Next, turn your attention to the Sunday school and small group leaders and teachers. Place a leader (elder or pastor) over your Sunday school program. If you don’t have the staff, place a qualified non-staff person in charge. Structure the teachers in a way that they realize that being a teacher under your leadership is a serious matter. They should feel the weight of that responsibility. The teachers should have someone they report to and they should meet on a regular basis. Teachers should be teamed up with each other as accountability partners. The group should be close. Relationships among the teaching team should be tight. There should be on-going training for teachers. They should be receiving instruction from their pastor and providing information to the pastor and leadership regarding the members in their class. Teachers should be expected to build relationships with their class members, calling them, meeting with them, getting to know them. They should have a hand in their discipleship.

What I am suggesting is that the current model in our churches in the west does not support the sort of equipping Paul talks about in his letter to the Ephesians and elsewhere in the NT. The environment of the NT churches was remarkably different from the last 400 years of Christianity in Western culture, especially the Americas. Because of the cognitive respect extended to Christian principles and values for so many years, the church slipped into a pitiable state. Our training became sloppy, lazy, shallow, taking far too much for granted. We stopped asking questions and diligently searching the text for answers. Secondly, the philosophies of the enlightenment started to take root and the 3% grade has turned rapidly becoming a10-20-30% grade. The point is that Christians in Western culture are encountering views, beliefs, and opinions that contradict Christian belief at a rate much higher than ever before. Moreover, not only are those views contrary to Christian belief, they are more than a little hostile to it. I cannot count the number of times that pastors have expressed concern that I ventured too far into a particular subject. My response is usually something like this: I have doctors, accountants, and lawyers in the audience. If they can do their job, they can spend some time and energy learning about the One Person who is supposed the most important Person in their lives: Jesus Christ.

Here is the picture. Christians should be the best thinkers in their culture.

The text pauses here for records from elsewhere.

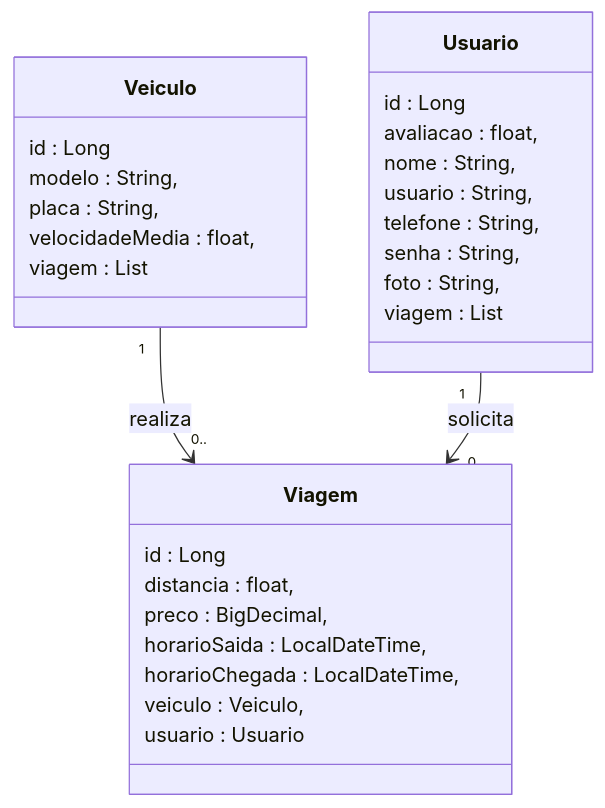
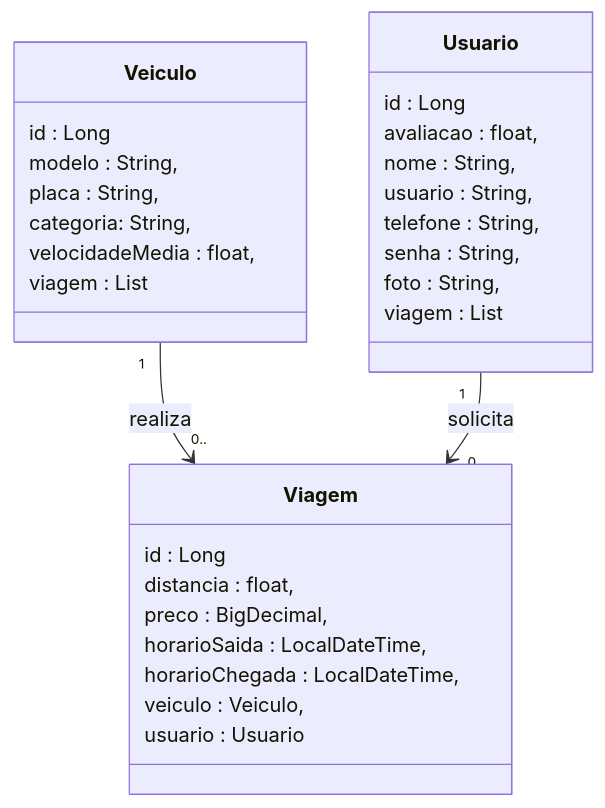
The first of 2 diagrams in README.md (Projetos-Grupo-01/go_lady), drawn with Mermaid before and after one commit. The commit also changed other lines of this file, not shown here.

````diff
--- a/README.md
+++ b/README.md
@@ -72,40 +72,41 @@
 ```mermaid
 classDiagram
 class Viagem {
 
 id : Long
 distancia : float,
 preco : BigDecimal,
 horarioSaida : LocalDateTime,
 horarioChegada : LocalDateTime,
 veiculo : Veiculo,
 usuario : Usuario
 
 }
 
 class Veiculo {
   
 id : Long
 modelo : String,
 placa : String,
+categoria: String,
 velocidadeMedia : float,
 viagem : List<Viagem>
 
 }
 
 class Usuario {
   
 id : Long
 avaliacao : float,
 nome : String,
 usuario : String,
 telefone : String,
 senha : String,
 foto : String,
 viagem : List<Viagem>
 
 }
 Veiculo "1" --> "0.." Viagem : realiza
 Usuario "1" --> "0.." Viagem : solicita
 
 ```
````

They should be the best thinkers because they are the only thinkers who actually possess true knowledge about reality.

·      Every church should have a 2-3-5-year high-level learning plan.
·      Every church should have a focused learning plan in place for the coming year.
·      Every church should structure their staff in such a way to support a learning structure.
·      Sunday school teachers should be required to complete an initial training program as well as on-going training.
·      Sunday school teachers should report to a leader responsible for providing oversight to the Sunday school program.
·      It wouldn’t hurt to reconsider changing the name from Sunday school to something else.
·      Every church should create and maintain a Sunday school teacher community.
·      The Sunday school teachers should be paired together with an accountability partner.
·      The Sunday school teacher should organize small groups within his Sunday school and appoint group leaders.
·      Sunday school teachers should be responsible for training small group leaders.
·      Sunday school teachers should also be expected to be in regular contact with their class members.
·      Sunday school class sizes must be capped in order to ensure they are manageable.

This list is not intended to be exhaustive or even prescriptive. It is intended to serve as a straw man so that others may review it, see where I am going with it, and then take it and bend it to fit their unique situation. The point is that we must turn up the intensity of our training in our churches. The truth is that it should have never been turned down!

The Bully Pulpit and a Culture of Intimidation

On the one side, we have the Christian community, and on the other side, we have the pagan community. The Christian community is made...